Top sleuth slams accusers over trial delay
CONTROVERSIAL forensic investigator Paul O’Sullivan called those he suspected of fabricating charges against him “criminals with badges and clowns with gowns”, running the criminal justice system after his case was postponed again for incomplete investigations.
Yesterday, O’Sullivan and his legal adviser Sarah-Jane Trent appeared at the Pretoria Magistrate’s Court to face charges of fraud, intimidation and extortion.
They were joined by Ipid (Independent Police Investigative Directorate) officials Mandlakayise Mahlangu and Temane Binang, who are accused of alleged involvement in the investigation into suspended Acting Police Commissioner Khomotso Phahlane.
Trent, who is out on R5 000 bail, is also accused of posing as an Ipid official during investigations into Phahlane.
Trent said the charges against her were “trumped-up” and described her arrest as traumatic as she was driven around in the back of a police van for hours; her cellphone was taken and information was downloaded illegally before she was taken to Kameeldrift Police Station.
O’Sullivan was later arrested on the same charges as Trent despite an earlier court order that he had to be given 48 hours notice to hand himself to the police should there be a warrant for his arrest.
After the State requested the court to postpone the appearance until November 8, Nico Botha, representing Mahlangu and Binang, advised the magistrate to allow the postponement given that the State would not request further postponements as the case against his clients had been going on for months since their first court appearance on May 30.
Botha said since the State had been “dragging its feet” to complete investigations, which include downloading data from O’Sullivan’s cellphone, the court should strike the case off the roll if not ready to start trial by November.
O’Sullivan, who exited the court in a rush, said there was no investigation and there had been none. “In December we will have a new president and I hope the first step he will take is to reorganise the police and the criminal justice system.”
He said if the State did not complete what it needed to do to commence with trial by November 8, legal steps would be taken to have the matter withdrawn from the roll.
O’Sullivan said he thought that by the time the State was ready to put him on trial, Phahlane would be in jail.
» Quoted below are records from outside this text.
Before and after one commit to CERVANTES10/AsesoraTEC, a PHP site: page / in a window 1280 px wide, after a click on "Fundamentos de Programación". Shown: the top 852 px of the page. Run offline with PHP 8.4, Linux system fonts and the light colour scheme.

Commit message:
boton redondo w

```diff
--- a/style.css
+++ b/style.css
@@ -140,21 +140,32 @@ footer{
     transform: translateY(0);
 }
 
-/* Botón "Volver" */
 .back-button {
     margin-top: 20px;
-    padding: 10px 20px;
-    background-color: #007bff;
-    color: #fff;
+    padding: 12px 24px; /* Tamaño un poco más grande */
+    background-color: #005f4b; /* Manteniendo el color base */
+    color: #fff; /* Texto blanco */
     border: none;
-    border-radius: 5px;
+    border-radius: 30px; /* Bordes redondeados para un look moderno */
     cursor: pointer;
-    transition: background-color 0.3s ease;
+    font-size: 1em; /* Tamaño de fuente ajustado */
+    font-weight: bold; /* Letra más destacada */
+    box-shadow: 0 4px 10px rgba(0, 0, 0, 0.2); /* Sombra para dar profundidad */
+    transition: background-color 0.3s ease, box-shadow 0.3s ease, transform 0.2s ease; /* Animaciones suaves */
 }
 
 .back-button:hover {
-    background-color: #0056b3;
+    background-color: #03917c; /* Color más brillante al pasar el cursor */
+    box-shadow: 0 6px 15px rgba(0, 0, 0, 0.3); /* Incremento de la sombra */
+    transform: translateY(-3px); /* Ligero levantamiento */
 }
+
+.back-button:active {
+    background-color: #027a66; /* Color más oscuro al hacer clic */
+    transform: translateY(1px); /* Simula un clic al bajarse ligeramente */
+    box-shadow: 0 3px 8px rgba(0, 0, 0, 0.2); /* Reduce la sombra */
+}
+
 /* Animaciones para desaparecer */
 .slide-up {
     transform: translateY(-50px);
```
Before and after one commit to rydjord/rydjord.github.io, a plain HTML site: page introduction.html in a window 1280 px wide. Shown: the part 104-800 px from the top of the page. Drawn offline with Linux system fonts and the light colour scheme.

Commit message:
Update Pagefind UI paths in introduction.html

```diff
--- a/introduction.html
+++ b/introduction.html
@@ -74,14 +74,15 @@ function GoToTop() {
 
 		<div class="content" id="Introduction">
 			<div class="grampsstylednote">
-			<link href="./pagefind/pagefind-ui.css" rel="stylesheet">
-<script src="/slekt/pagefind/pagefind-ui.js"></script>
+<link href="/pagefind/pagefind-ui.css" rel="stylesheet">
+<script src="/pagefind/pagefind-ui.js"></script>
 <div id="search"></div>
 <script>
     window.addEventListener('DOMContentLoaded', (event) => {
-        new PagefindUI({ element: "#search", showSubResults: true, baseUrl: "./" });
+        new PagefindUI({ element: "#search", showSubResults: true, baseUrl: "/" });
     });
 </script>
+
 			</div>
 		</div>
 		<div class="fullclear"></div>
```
O’Sullivan believes Phahlane was behind his arrest.
The concerned public will now wait for the next appearance to see if the State had completed its investigation or risk seeing the case struck off the roll.
Paul O’Sullivan yesterday disparaged his accusers after his case was postponed over incomplete investigations.